Cartwheel cafe are our reigning Notts champs of the siphon coffee, but we ordered 2 El Salvador roasts and had a look at the small, street food inspired Vietnamese menu. Quintessentially Vietnamese, Stu couldn’t say no to the hot beef noodle soup called pho (pronounced fuuur) and I went for the bbq chicken and rice bowl with lemongrass and ginger glaze.
The building is deceptively massive, there’s a hip ordering area as you walk through that opens up to a large dining area and cocktail bar. Wind up the stairs and you’ll find another dining area and swish roof terrace, all adorned with plants, low lights and Moroccan tiles so you feel somewhere else entirely to a Nottingham side street.
Our coffee arrived in a very peculiar receptacle, big glass bulbs to pour into little ceramic cups that are great if you hate your fingerprints. The coffee was delicious, a huge step above your chain places but it didn’t quite steal the crown from Cartwheel for us.
Considering it was packed to the rafters, the food came relatively quickly and all the staff were really helpful and friendly. We were bought cutlery and house-made hoisin sauce, fish sauce and sriracha to add to our lunch – the fact they make their own versions is a nice touch.
My glazed chicken came with sautéed pak choi, sticky rice and glaze on the side and I was astonished at the sheer volume of rice – might need to work on their ratios there, I think they felt like they had to fill the unnecessarily huge bowl. The chicken was absolutely delicious and the best part of my dish. The glaze was tangy with lemongrass and sweet with honey with a slight fieriness of ginger, complementing the bitter char from the bbq process. The smoky caramelisation from the hot grill really kicked this up a notch and the thighs themselves were tender and juicy. Fast enough and perfect for lunch, just no need for all the extra sticky rice! Although, I did enjoy using it as a vessel to test the house sauces. The hoisin was delicious, sweet and sticky and much better than the shop bought stuff. The fish sauce was really flavourful too, that super savoury flavour adding an eyelid-twitching punch.
Stu’s pho came with a plate of freshly chopped ingredients: lime, chilli, bean sprouts, spring onion and some unidentifiable leaves (Thai basil, maybe?) The intention was to mix the fresh salad in with the steamy, meaty noodle soup; what a great idea, getting the rich still-pink beef and salty stock in contrast with the bite of fresh chilli and spring onion and zing from lime juice just lifts the whole dish.
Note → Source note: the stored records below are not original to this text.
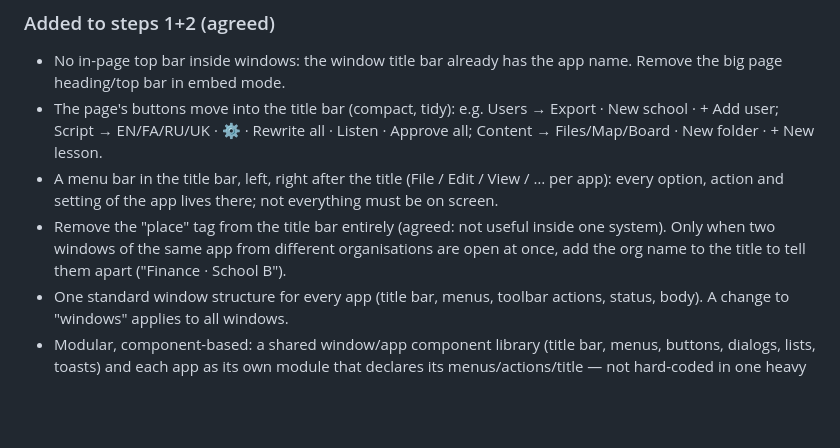
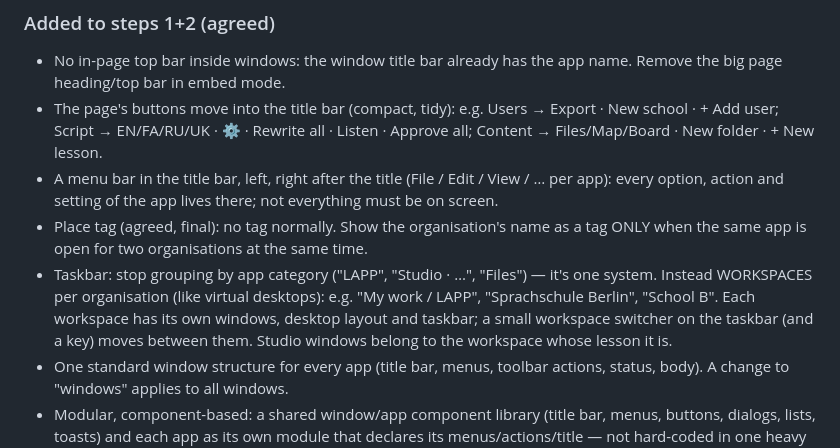
Before and after one commit to khaledialireza/LAPP, a Markdown page: docs/next.md, the part around the change. GitHub-like rendering; blank space fills up the shorter version.

Commit message:
Notes: workspaces per organisation instead of app groups
Co-Authored-By: Claude Opus 5.5 <noreply@anthropic.com>
Claude-Session: https://claude.ai/code/session_012sqD5PVNjXM88qKJVnLdeQ

```diff
--- a/docs/next.md
+++ b/docs/next.md
@@ -16,7 +16,8 @@
 - No in-page top bar inside windows: the window title bar already has the app name. Remove the big page heading/top bar in embed mode.
 - The page's buttons move into the title bar (compact, tidy): e.g. Users → Export · New school · + Add user; Script → EN/FA/RU/UK · ⚙ · Rewrite all · Listen · Approve all; Content → Files/Map/Board · New folder · + New lesson.
 - A menu bar in the title bar, left, right after the title (File / Edit / View / … per app): every option, action and setting of the app lives there; not everything must be on screen.
-- Remove the "place" tag from the title bar entirely (agreed: not useful inside one system). Only when two windows of the same app from different organisations are open at once, add the org name to the title to tell them apart ("Finance · School B").
+- Place tag (agreed, final): no tag normally. Show the organisation's name as a tag ONLY when the same app is open for two organisations at the same time.
+- Taskbar: stop grouping by app category ("LAPP", "Studio · …", "Files") — it's one system. Instead WORKSPACES per organisation (like virtual desktops): e.g. "My work / LAPP", "Sprachschule Berlin", "School B". Each workspace has its own windows, desktop layout and taskbar; a small workspace switcher on the taskbar (and a key) moves between them. Studio windows belong to the workspace whose lesson it is.
 - One standard window structure for every app (title bar, menus, toolbar actions, status, body). A change to "windows" applies to all windows.
 - Modular, component-based: a shared window/app component library (title bar, menus, buttons, dialogs, lists, toasts) and each app as its own module that declares its menus/actions/title — not hard-coded in one heavy file. Pages post their menus/actions to the host (postMessage) until they become native modules.
 - Content → becomes a core "Files" app (like Finder/Explorer) for the whole system (agreed proposal):
```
The beef tasted of good quality and the noodles were cooked ok. Stu added a big slug of fish sauce and a dollop of hoisin to really customise that broth and there were lots slurping sounds from our table. Not the best noodle soup in the world, but it’s a light and interesting lunch dish.
All in all, we were fairly impressed by the vietnamese kitchen at Cafe Coco Tang. The service was really quick despite how busy it was, the environment is really interesting and it’s a nice lunch, a cool spot if you’re on the go in the city centre. We enjoyed the orentiental-style tapas at Timeout Cafe more, but they seem to have done well with minimal teething problems on the first day open. There is a downside here: the price. We had two of the cheapest dishes on the menu at £8 and £9.50, but a soft shell crab lunch will set you back £11.50 and our siphon coffees were £3.50 each. It’s a bit steeper than you associate with its cafe culture and not great value for the quality of the food. You can definitely spend less on lunch at better places, but it was worth the hipster experience if you want to escape to another world for a while. We really do want to try that soft shell crab though!